Bottom Line: Here we investigate β4's effect on BK channel trafficking to the plasma membrane.Using a novel genetic tag to track the cellular location of the pore-forming BKα subunit in living cells, we find that β4 expression profoundly reduces surface localization of BK channels via a C-terminal ER retention sequence.Thus, we propose that a major function of the brain-specific β4 subunit in CA3 neurons is control of surface trafficking.

View Article: PubMed Central - PubMed

Affiliation: Department of Biological Sciences, Carnegie Mellon University, Pittsburgh, Pennsylvania, United States of America.

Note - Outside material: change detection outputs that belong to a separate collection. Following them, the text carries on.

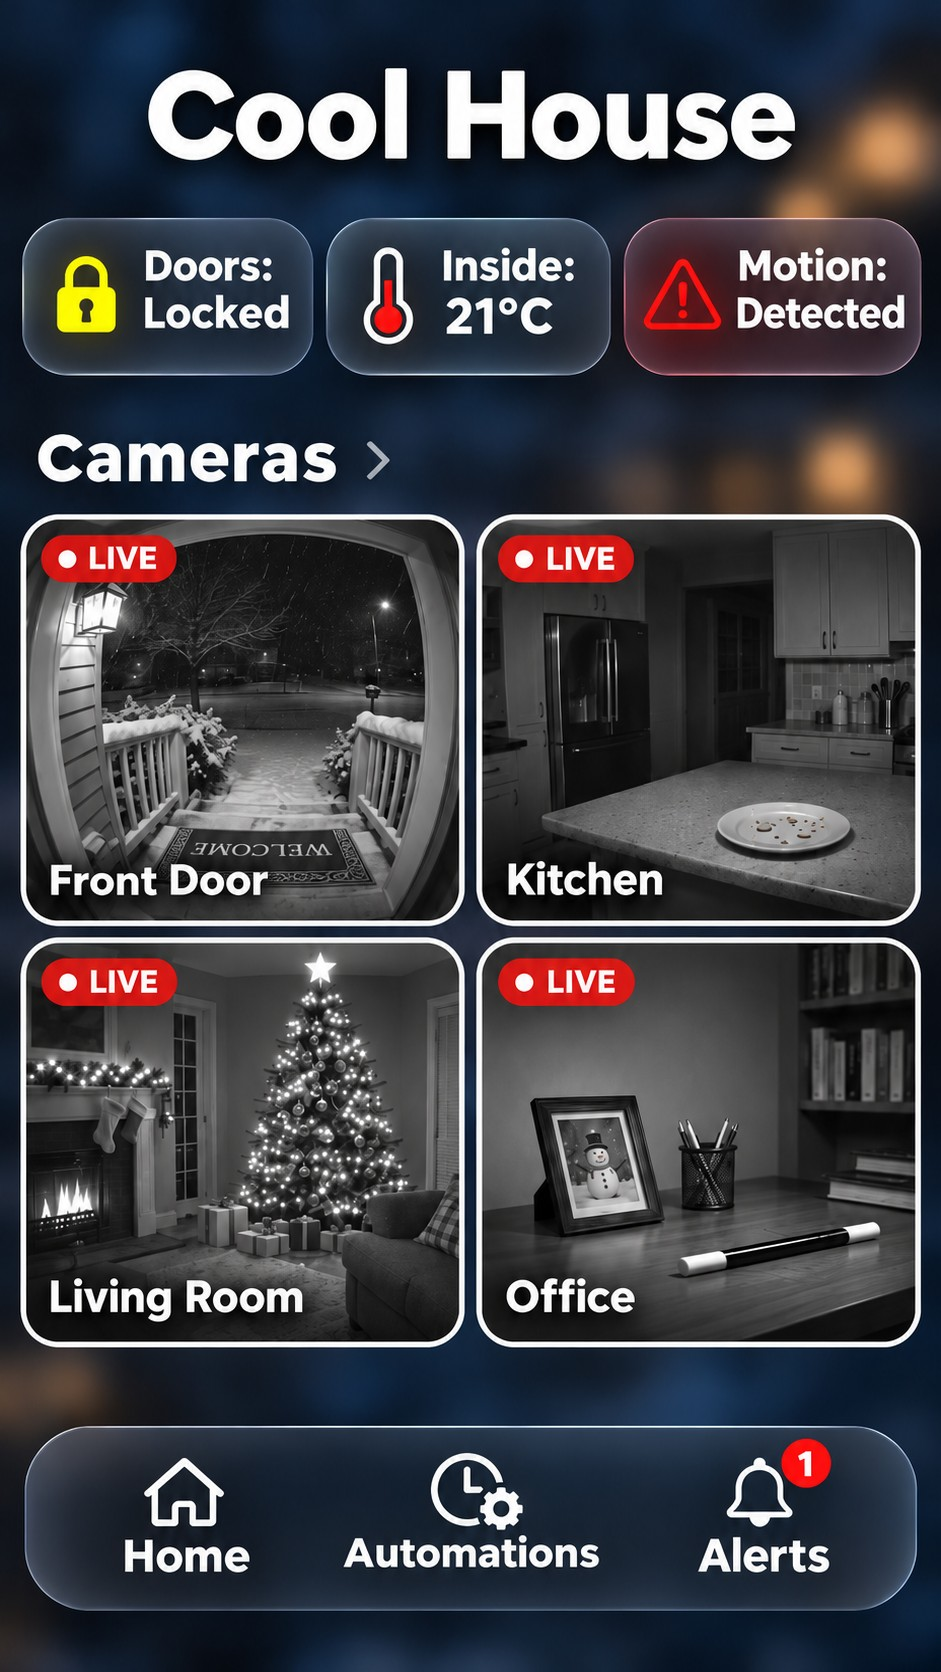
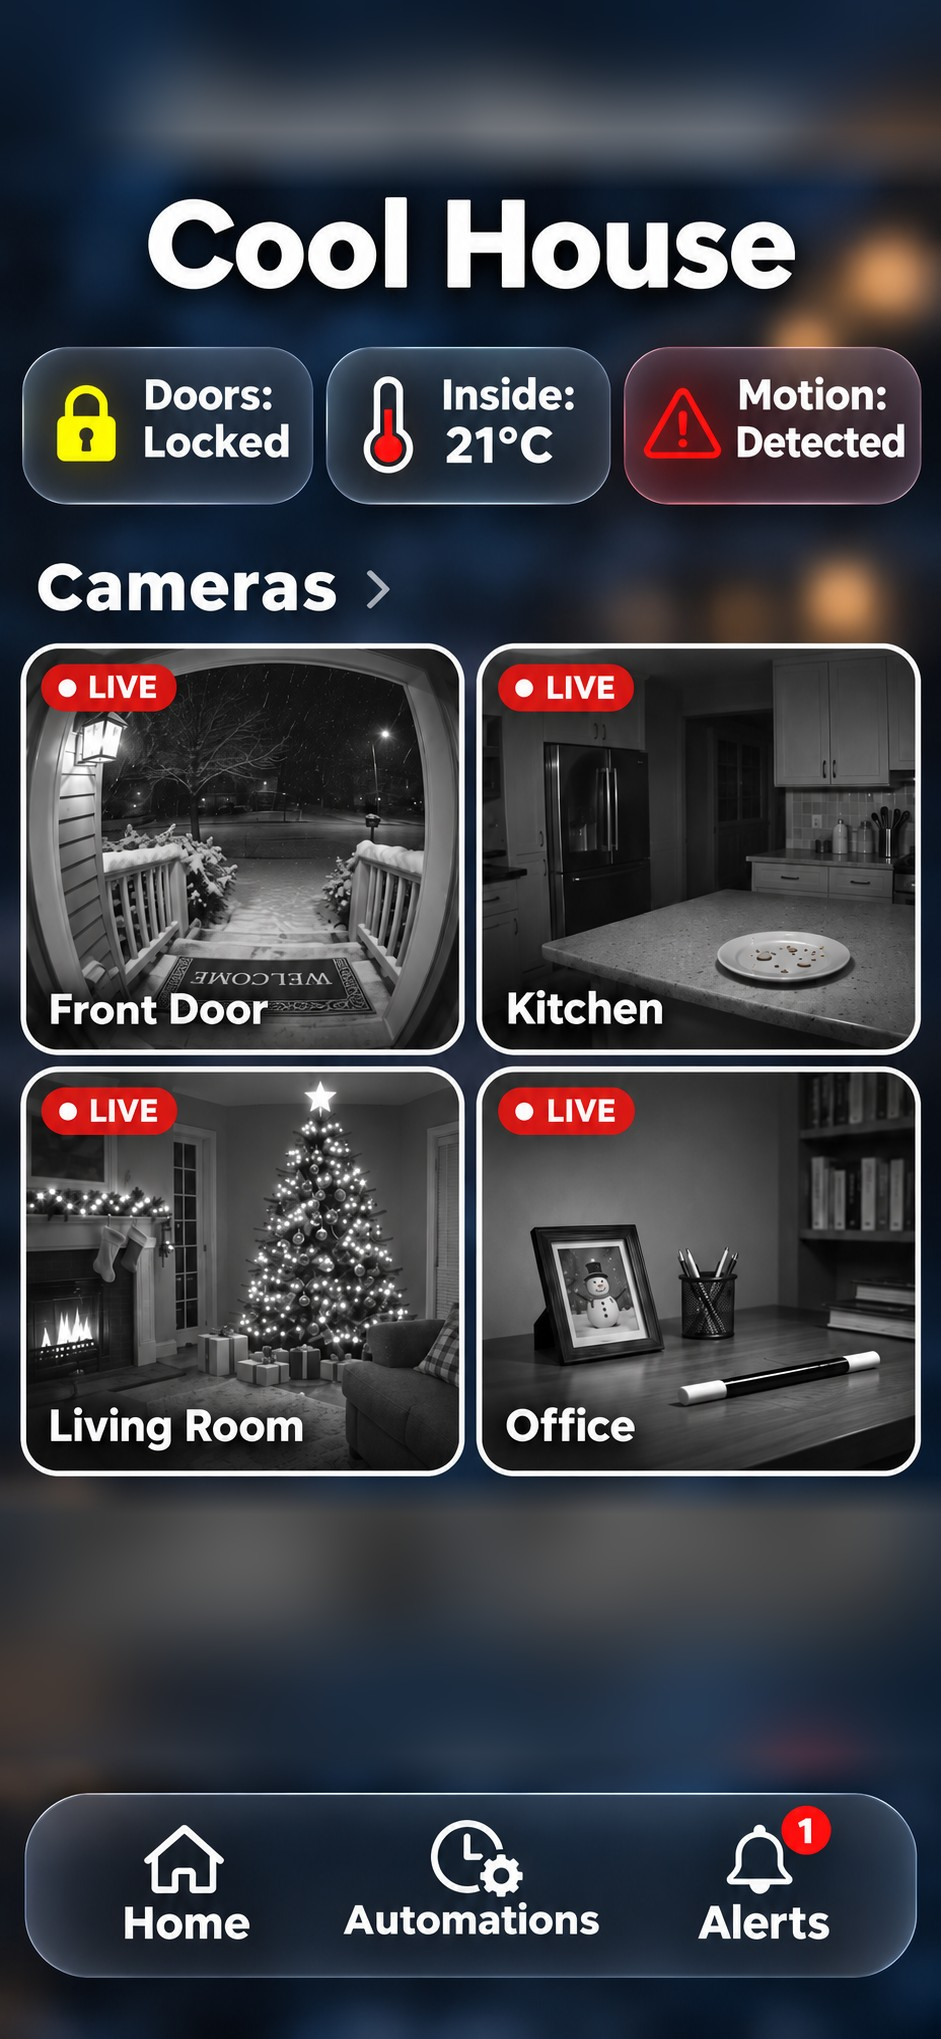
Fill the whole iPhone screen (taller home screen, adjusted tap areas)
Claude-Session: https://claude.ai/code/session_019bD5mApzQrtWGtcYUhJdYd

diff --git a/index.html b/index.html
@@ -19,23 +19,23 @@
 *{box-sizing:border-box;margin:0;-webkit-tap-highlight-color:transparent;-webkit-user-select:none;user-select:none;-webkit-touch-callout:none}
 html,body{height:100%;background:#000;overflow:hidden;touch-action:manipulation;overscroll-behavior:none;position:fixed;inset:0}
 body{display:flex;align-items:center;justify-content:center;font-family:-apple-system,system-ui,sans-serif}
-#stage{position:relative;width:min(100vw,calc(100vh * 941 / 1672));height:min(100vh,calc(100vw * 1672 / 941));overflow:hidden;background:#0a1630}
-@supports (height:100dvh){#stage{width:min(100vw,calc(100dvh * 941 / 1672));height:min(100dvh,calc(100vw * 1672 / 941))}}
+#stage{position:relative;width:min(100vw,calc(100vh * 941 / 2039));height:min(100vh,calc(100vw * 2039 / 941));overflow:hidden;background:#0a1630}
+@supports (height:100dvh){#stage{width:min(100vw,calc(100dvh * 941 / 2039));height:min(100dvh,calc(100vw * 2039 / 941))}}
 #home{position:absolute;inset:0;width:100%;height:100%;display:block}
 .hot{position:absolute;border-radius:4%;cursor:pointer}
 .hot.flash{animation:tap .35s ease}
 @keyframes tap{40%{box-shadow:0 0 0 .6vh #fff inset,0 0 3vh #fff;background:rgba(255,255,255,.18)}}
-#fd{left:2.1%;top:30.9%;width:47.2%;height:24.4%}
-#ki{left:50.7%;top:30.9%;width:47.2%;height:24.4%}
-#lr{left:2.1%;top:56.2%;width:47.2%;height:24.4%}
-#of{left:50.7%;top:56.2%;width:47.2%;height:24.4%}
-#title{left:12%;top:2.5%;width:76%;height:9%}
-#homebtn{left:4%;top:85%;width:22%;height:11%}
-#badge{position:absolute;left:85.2%;top:87.6%;transform:translate(-50%,-50%);min-width:5.8%;aspect-ratio:1;height:auto;padding:0 1.2%;border-radius:999px;background:#e8202a;color:#fff;font-weight:800;font-size:clamp(10px,2.1vh,26px);display:flex;align-items:center;justify-content:center;box-shadow:0 0 0 .35vh #0b1b38;pointer-events:none}
-#badge.wide{aspect-ratio:auto;height:3.3%;min-width:9%}
+#fd{left:2.1%;top:31.63%;width:47.2%;height:20.01%}
+#ki{left:50.7%;top:31.63%;width:47.2%;height:20.01%}
+#lr{left:2.1%;top:52.43%;width:47.2%;height:19.86%}
+#of{left:50.7%;top:52.43%;width:47.2%;height:19.86%}
+#title{left:12%;top:8.39%;width:76%;height:7.36%}
+#homebtn{left:4%;top:87.7%;width:22%;height:9%}
+#badge{position:absolute;left:85.2%;top:89.85%;transform:translate(-50%,-50%);min-width:5.8%;aspect-ratio:1;height:auto;padding:0 1.2%;border-radius:999px;background:#e8202a;color:#fff;font-weight:800;font-size:clamp(10px,2.1vh,26px);display:flex;align-items:center;justify-content:center;box-shadow:0 0 0 .35vh #0b1b38;pointer-events:none}
+#badge.wide{aspect-ratio:auto;height:2.7%;min-width:9%}
 #badge.pop{animation:pop .45s ease}
 @keyframes pop{45%{transform:translate(-50%,-50%) scale(1.45)}}
-#pill{position:absolute;left:66.3%;top:13%;width:31.2%;height:9.3%;border-radius:18%/30%;pointer-events:none}
+#pill{position:absolute;left:66.3%;top:16.97%;width:31.2%;height:7.6%;border-radius:18%/30%;pointer-events:none}
 #pill.glow{animation:glow 1.6s ease-in-out infinite}
 @keyframes glow{50%{box-shadow:0 0 2.2vh rgba(255,40,40,.75),inset 0 0 1.4vh rgba(255,60,60,.5)}}
 #pill.flash{animation:flash .25s ease 4}

diff --git a/sw.js b/sw.js
@@ -1,5 +1,5 @@
-const CACHE='cool-house-v1';
+const CACHE='cool-house-v2';
 const FILES=['./','index.html','home.jpg','icon.png','manifest.json','fd1.mp4','fd2.mp4','fd3.mp4'];
-self.addEventListener('install',e=>{e.waitUntil(caches.open(CACHE).then(c=>c.addAll(FILES)).then(()=>self.skipWaiting()))});
+self.addEventListener('install',e=>{e.waitUntil(caches.open(CACHE).then(c=>c.addAll(FILES.map(f=>new Request(f,{cache:'reload'})))).then(()=>self.skipWaiting()))});
 self.addEventListener('activate',e=>{e.waitUntil(caches.keys().then(ks=>Promise.all(ks.filter(k=>k!==CACHE).map(k=>caches.delete(k)))).then(()=>self.clients.claim()))});
 self.addEventListener('fetch',e=>{if(e.request.method!=='GET')return;e.respondWith(caches.match(e.request,{ignoreSearch:true}).then(r=>r||fetch(e.request)))});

ABSTRACT
The large-conductance K(+) channel (BK channel) can control neural excitability, and enhanced channel currents facilitate high firing rates in cortical neurons. The brain-specific auxiliary subunit β4 alters channel Ca(++)- and voltage-sensitivity, and β4 knock-out animals exhibit spontaneous seizures. Here we investigate β4's effect on BK channel trafficking to the plasma membrane. Using a novel genetic tag to track the cellular location of the pore-forming BKα subunit in living cells, we find that β4 expression profoundly reduces surface localization of BK channels via a C-terminal ER retention sequence. In hippocampal CA3 neurons from C57BL/6 mice with endogenously high β4 expression, whole-cell BK channel currents display none of the characteristic properties of BKα+β4 channels observed in heterologous cells. Finally, β4 knock-out animals exhibit a 2.5-fold increase in whole-cell BK channel current, indicating that β4 also regulates current magnitude in vivo. Thus, we propose that a major function of the brain-specific β4 subunit in CA3 neurons is control of surface trafficking.

Show MeSH
Related in: MedlinePlus